[Source material Boundary: Start]

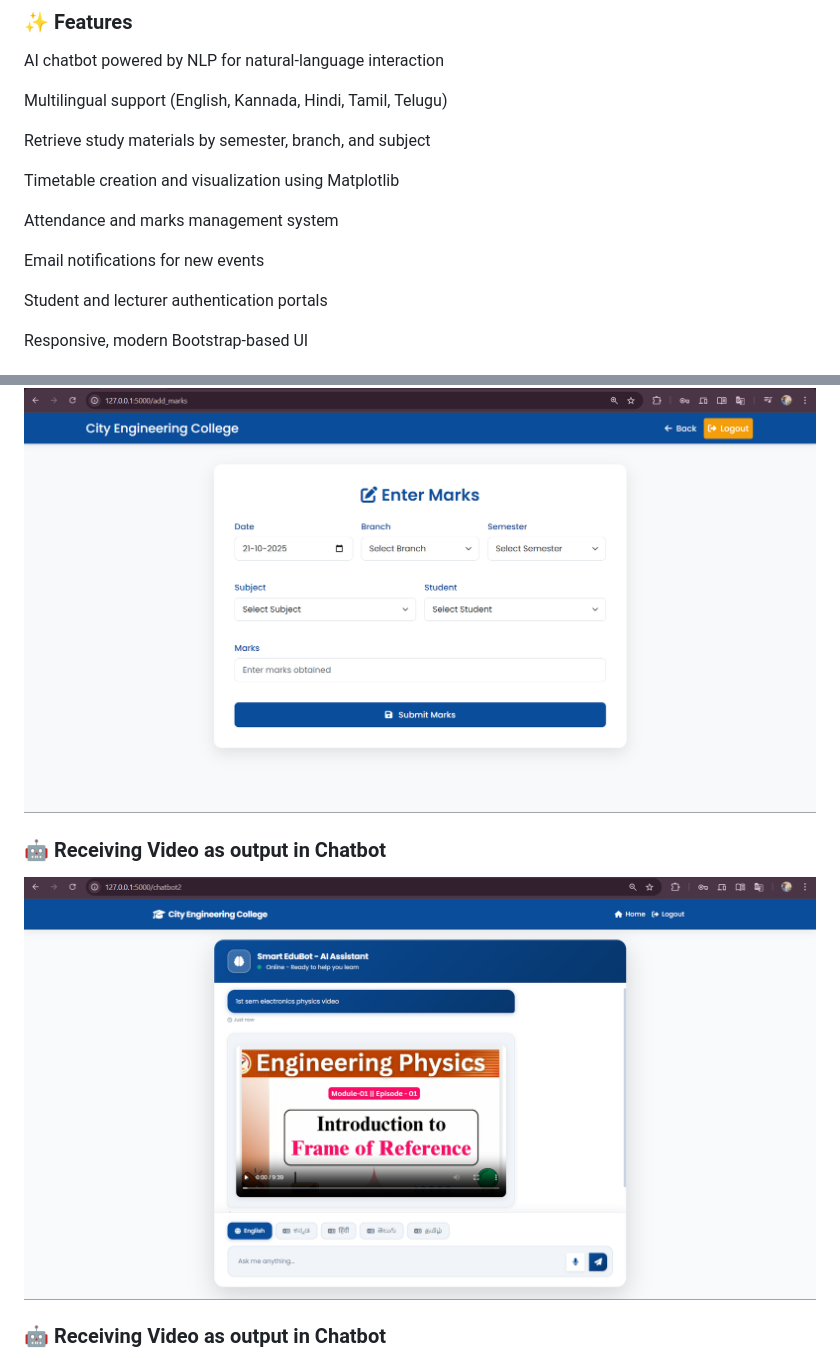
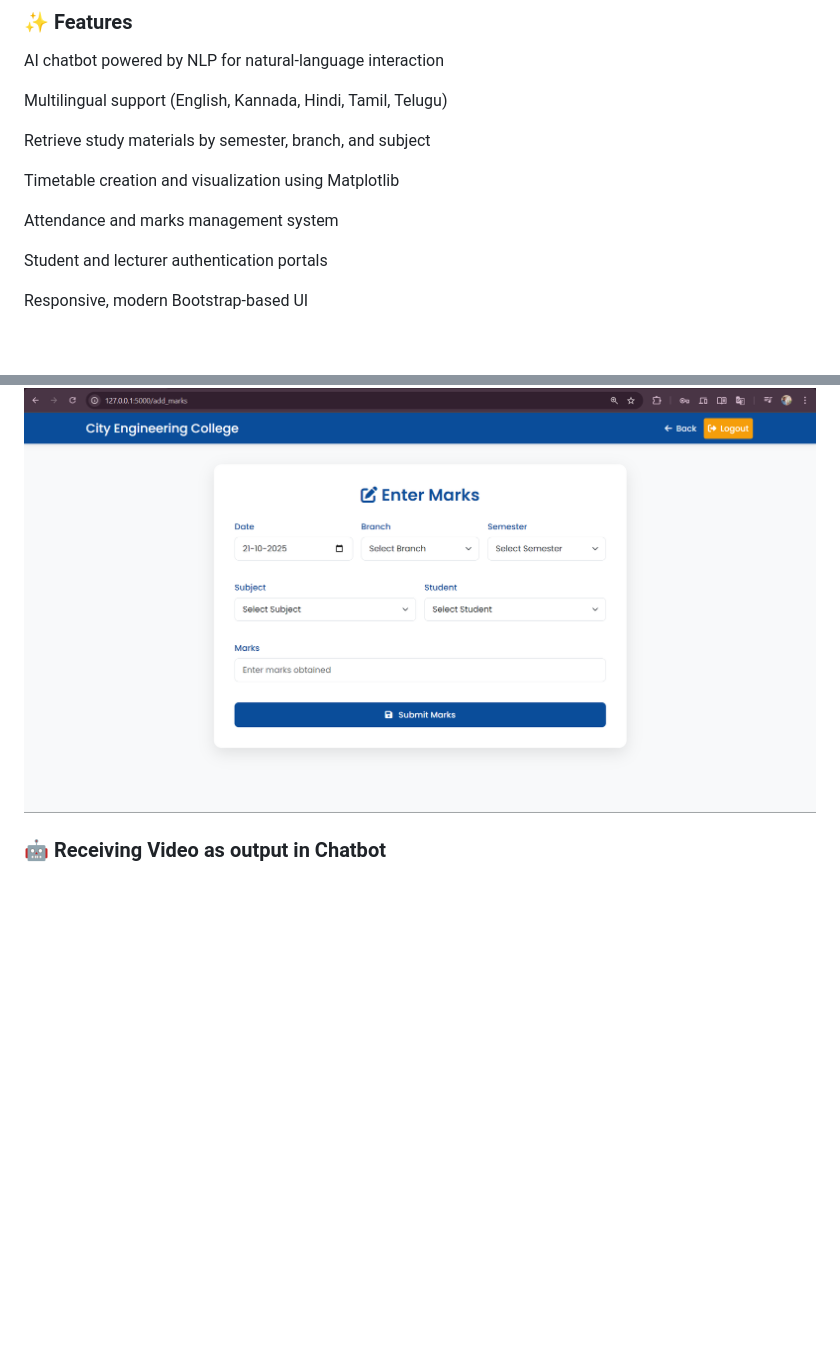
Before and after one commit to harsha-0822/AI-Powered-Multilingual-Assistant, a Markdown page: README.md, 2 parts joined by grey strips. GitHub-like rendering; blank space fills up the shorter version.

Commit message:
Fix duplicate section in README.md
Removed duplicate section on receiving video output in Chatbot.

```diff
--- a/README.md
+++ b/README.md
@@ -13,8 +13,6 @@ Retrieve study materials by semester, branch, and subject
 Timetable creation and visualization using Matplotlib
 
 Attendance and marks management system
-
-Email notifications for new events
 
 Student and lecturer authentication portals
 
@@ -88,9 +86,6 @@ http://127.0.0.1:5000/
 
 ### 📈 Marks Entry
 ![Marks Entry](screenshots/marks_page.png)
-
-### 🤖 Receiving Video as output in Chatbot
-![Receiving Video as output in Chatbot](screenshots/query1_page.png)
 
 ### 🤖 Receiving Video as output in Chatbot
 ![Receiving Video as output in Chatbot](screenshots/query1_page.png)
```
Also changed, not shown: other parts of README.md (+1 -1 lines).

[Source material Boundary: End]

**Work request**
Using the records above, copy each line that contains "parts".

**Written reply**
Before and after one commit to harsha-0822/AI-Powered-Multilingual-Assistant, a Markdown page: README.md, 2 parts joined by grey strips. GitHub-like rendering; blank space fills up the shorter version.
Also changed, not shown: other parts of README.md (+1 -1 lines).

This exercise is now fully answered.